As Sporting Kansas City and its fans take a quick breather during the club’s well-earned bye through the knockout round of the 2018 playoffs, here are five quick thoughts on the team’s 2-1 victory yesterday over Los Angeles Football Club, and the game’s implications for the club’s upcoming playoff run.
It’s Salloi-Shelton-Russell or bust at this point
With apologies to Diego Rubio, who has been downright surgical in mostly appearances off the bench for SKC this season, and Gerso Fernandes, who likewise in many substitute appearances and starts has continued to show flashes of the ability that fans saw during the first half of 2017, it sure looks like the success or failure of Sporting Kansas City’s front line in the playoffs will come down to the triumvirate of Daniel Salloi, Khiry Shelton, and Johnny Russell.

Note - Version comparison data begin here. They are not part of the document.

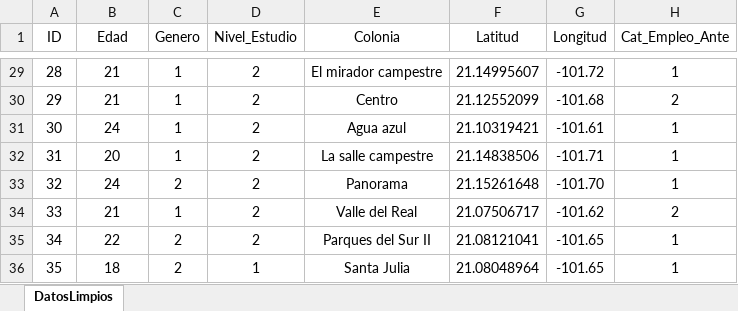
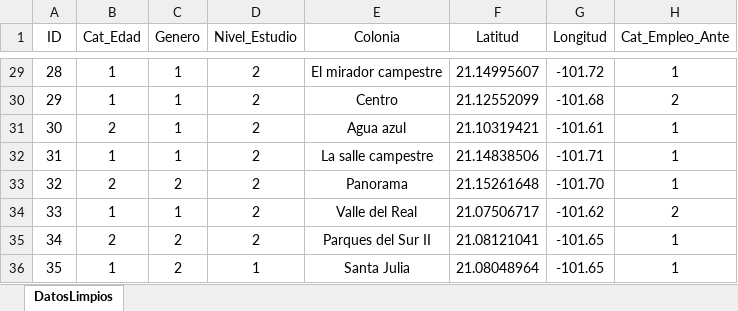
Before and after one commit to Awtry/Python_Georeferencia, an Excel workbook: FinalGeo/AppExam/static/data/DatosEncuesta.xlsx, sheet DatosLimpios, drawn as a sheet; only a part is shown, gaps mark what is left out; values as stored, in another font and other column widths than the file's, no borders; the diff covers the shown part only; the diff names each change by its address in the sheet, - before the commit and + after, or states it on an @@ line.

```diff
--- a/FinalGeo/AppExam/static/data/DatosEncuesta.xlsx (sheet DatosLimpios)
+++ b/FinalGeo/AppExam/static/data/DatosEncuesta.xlsx (sheet DatosLimpios)
-B1: Edad
+B1: Cat_Edad
-B29:B30 (Cat_Edad): 21
+B29:B30 (Cat_Edad): 1
-B31 (Cat_Edad): 24
+B31 (Cat_Edad): 2
-B32 (Cat_Edad): 20
+B32 (Cat_Edad): 1
-B33 (Cat_Edad): 24
+B33 (Cat_Edad): 2
-B34 (Cat_Edad): 21
+B34 (Cat_Edad): 1
-B35 (Cat_Edad): 22
+B35 (Cat_Edad): 2
-B36 (Cat_Edad): 18
+B36 (Cat_Edad): 1
```
Also changed, not shown: 27 edited cells and cell formats elsewhere in this sheet, 3 other files.
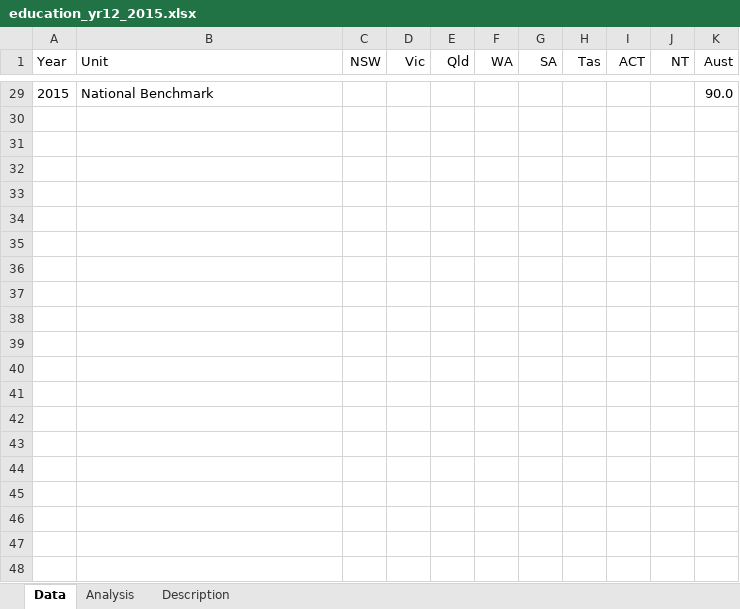
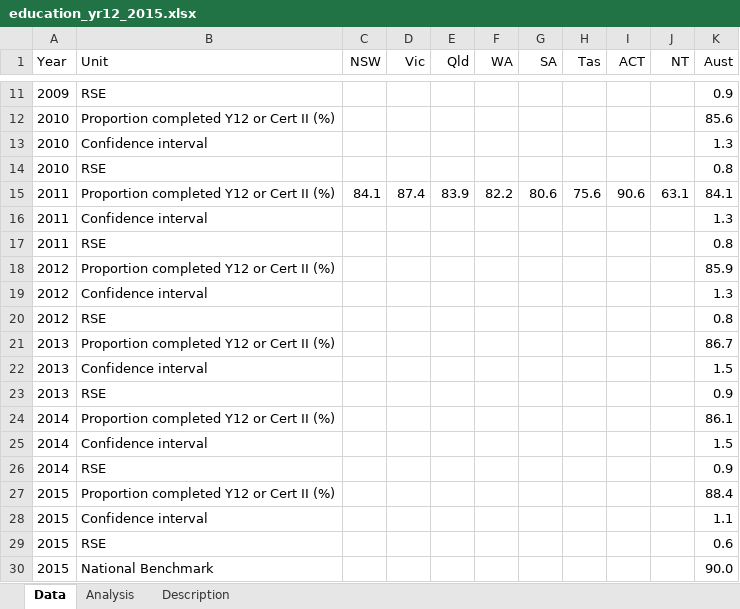
Before and after one commit to NICTA/openboard, an Excel workbook: dashboard_loader/education_yr12_2015_uploader/education_yr12_2015.xlsx, sheet Data, drawn as a sheet; only a part is shown, gaps mark what is left out; values as stored, in another font and other column widths than the file's, no borders; the diff covers the shown part only; the diff names each change by its address in the sheet, - before the commit and + after, or states it on an @@ line.

```diff
--- a/dashboard_loader/education_yr12_2015_uploader/education_yr12_2015.xlsx (sheet Data)
+++ b/dashboard_loader/education_yr12_2015_uploader/education_yr12_2015.xlsx (sheet Data)
+row 11: 2009 | RSE |  |  |  |  |  |  |  |  | 0.9
+row 12: 2010 | Proportion completed Y12 or Cert II (%) |  |  |  |  |  |  |  |  | 85.6
+row 13: 2010 | Confidence interval |  |  |  |  |  |  |  |  | 1.3
+row 14: 2010 | RSE |  |  |  |  |  |  |  |  | 0.8
+row 15: 2011 | Proportion completed Y12 or Cert II (%) | 84.1 | 87.4 | 83.9 | 82.2 | 80.6 | 75.6 | 90.6 | 63.1 | 84.1
+row 16: 2011 | Confidence interval |  |  |  |  |  |  |  |  | 1.3
+row 17: 2011 | RSE |  |  |  |  |  |  |  |  | 0.8
+row 18: 2012 | Proportion completed Y12 or Cert II (%) |  |  |  |  |  |  |  |  | 85.9
+row 19: 2012 | Confidence interval |  |  |  |  |  |  |  |  | 1.3
+row 20: 2012 | RSE |  |  |  |  |  |  |  |  | 0.8
+row 21: 2013 | Proportion completed Y12 or Cert II (%) |  |  |  |  |  |  |  |  | 86.7
+row 22: 2013 | Confidence interval |  |  |  |  |  |  |  |  | 1.5
+row 23: 2013 | RSE |  |  |  |  |  |  |  |  | 0.9
+row 24: 2014 | Proportion completed Y12 or Cert II (%) |  |  |  |  |  |  |  |  | 86.1
+row 25: 2014 | Confidence interval |  |  |  |  |  |  |  |  | 1.5
+row 26: 2014 | RSE |  |  |  |  |  |  |  |  | 0.9
+row 27: 2015 | Proportion completed Y12 or Cert II (%) |  |  |  |  |  |  |  |  | 88.4
+row 28: 2015 | Confidence interval |  |  |  |  |  |  |  |  | 1.1
+row 29: 2015 | RSE |  |  |  |  |  |  |  |  | 0.6
```
Also changed, not shown: 9 added rows and 27 removed rows elsewhere in this sheet, sheet Analysis, dashboard_loader/education_yr12_uploader/education_yr12.xlsx, dashboard_loader/housing_indigenous_overcrowding_uploader/housing_indigenous_overcrowding.xlsx, 8 other files.
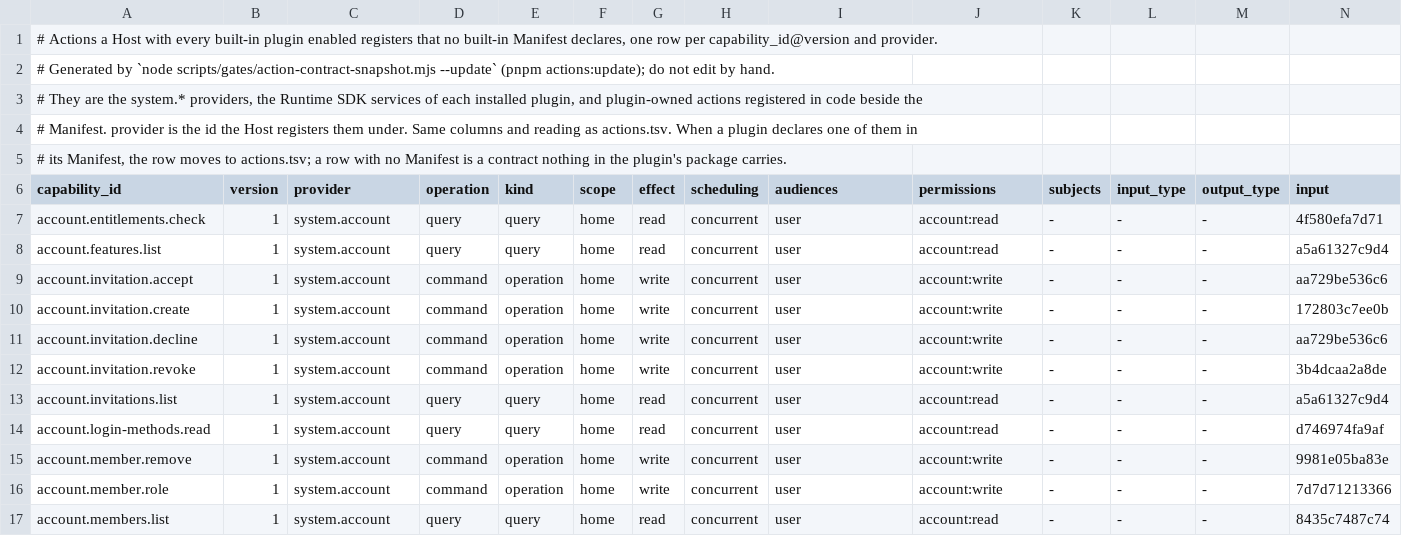
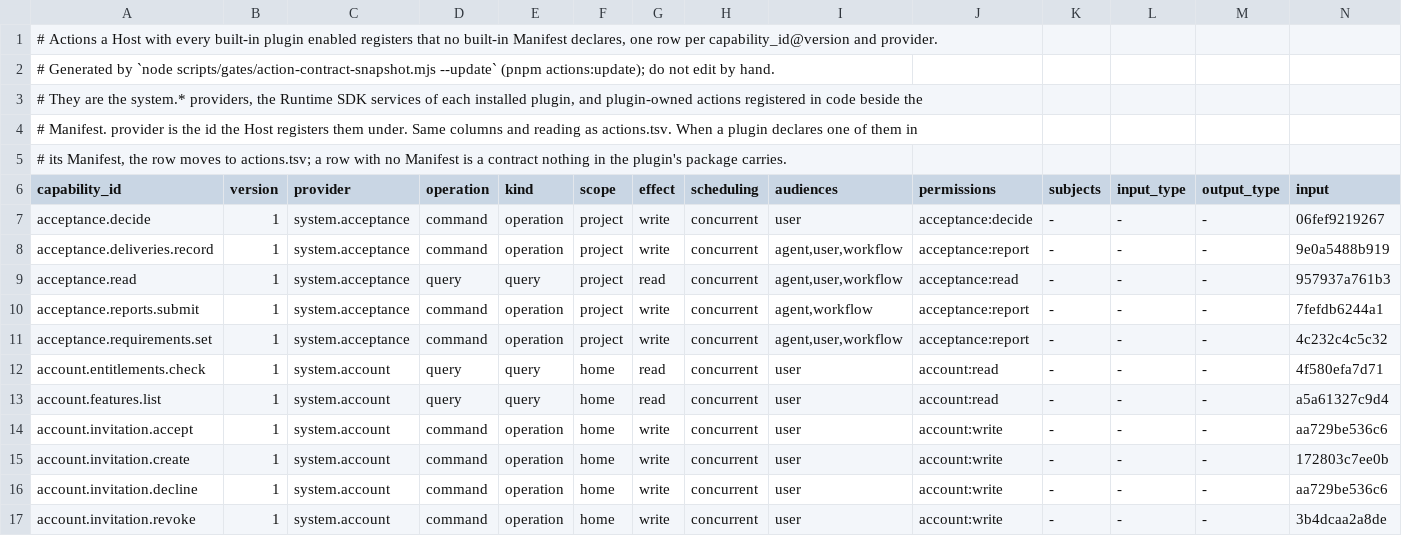
Before and after one commit to molis-ai/molis-work, a TSV file: tooling/gates/actions/host-actions.tsv, drawn as a sheet; only a part is shown; the shorter side is filled out with more unchanged rows; rows hold the shown columns only; the diff names each change by its address in the sheet, - before the commit and + after, or states it on an @@ line.

```diff
--- a/tooling/gates/actions/host-actions.tsv
+++ b/tooling/gates/actions/host-actions.tsv
+row 7: acceptance.decide | 1 | system.acceptance | command | operation | project | write | concurrent | user | acceptance:decide | - | - | - | 06fef9219267
+row 8: acceptance.deliveries.record | 1 | system.acceptance | command | operation | project | write | concurrent | agent,user,workflow | acceptance:report | - | - | - | 9e0a5488b919
+row 9: acceptance.read | 1 | system.acceptance | query | query | project | read | concurrent | agent,user,workflow | acceptance:read | - | - | - | 957937a761b3
+row 10: acceptance.reports.submit | 1 | system.acceptance | command | operation | project | write | concurrent | agent,workflow | acceptance:report | - | - | - | 7fefdb6244a1
+row 11: acceptance.requirements.set | 1 | system.acceptance | command | operation | project | write | concurrent | agent,user,workflow | acceptance:report | - | - | - | 4c232c4c5c32
```
Also changed, not shown: tooling/gates/schemas/stores.tsv, 33 other files.
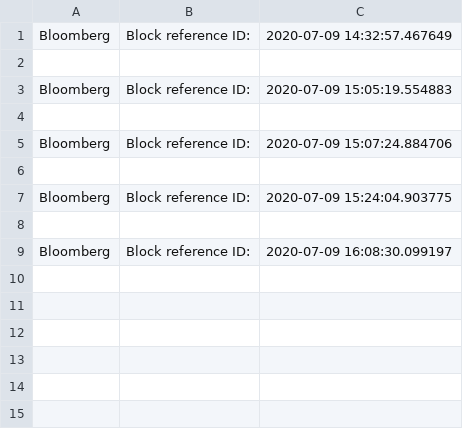
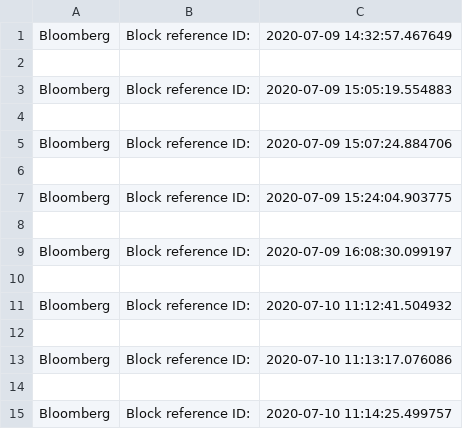
Before and after one commit to aiyoz/python_test, a CSV file: auto_test01/index.csv, drawn as a sheet; the diff names each change by its address in the sheet, - before the commit and + after, or states it on an @@ line.

```diff
--- a/auto_test01/index.csv
+++ b/auto_test01/index.csv
+row 10: (empty)
+row 11: Bloomberg | Block reference ID: | 2020-07-10 11:12:41.504932
+row 12: (empty)
+row 13: Bloomberg | Block reference ID: | 2020-07-10 11:13:17.076086
+row 14: (empty)
+row 15: Bloomberg | Block reference ID: | 2020-07-10 11:14:25.499757
```
Also changed, not shown: 10 other files.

Given the club’s longtime woes at the #9 position (the years of Dom Dwyer’s peak notwithstanding), a great deal of ink has been used to discuss Shelton’s contributions as a striker who may not score a lot of goals, but who certainly makes the attackers around him better by setting them up and doing lots of the necessary-but-thankless defensive work that Peter Vermes prizes in his strikers. As long as Salloi and Russell continue to produce—and I would argue that Shelton’s presence on the pitch helps them to do that—Shelton’s place in the gameday 18 should remain secure.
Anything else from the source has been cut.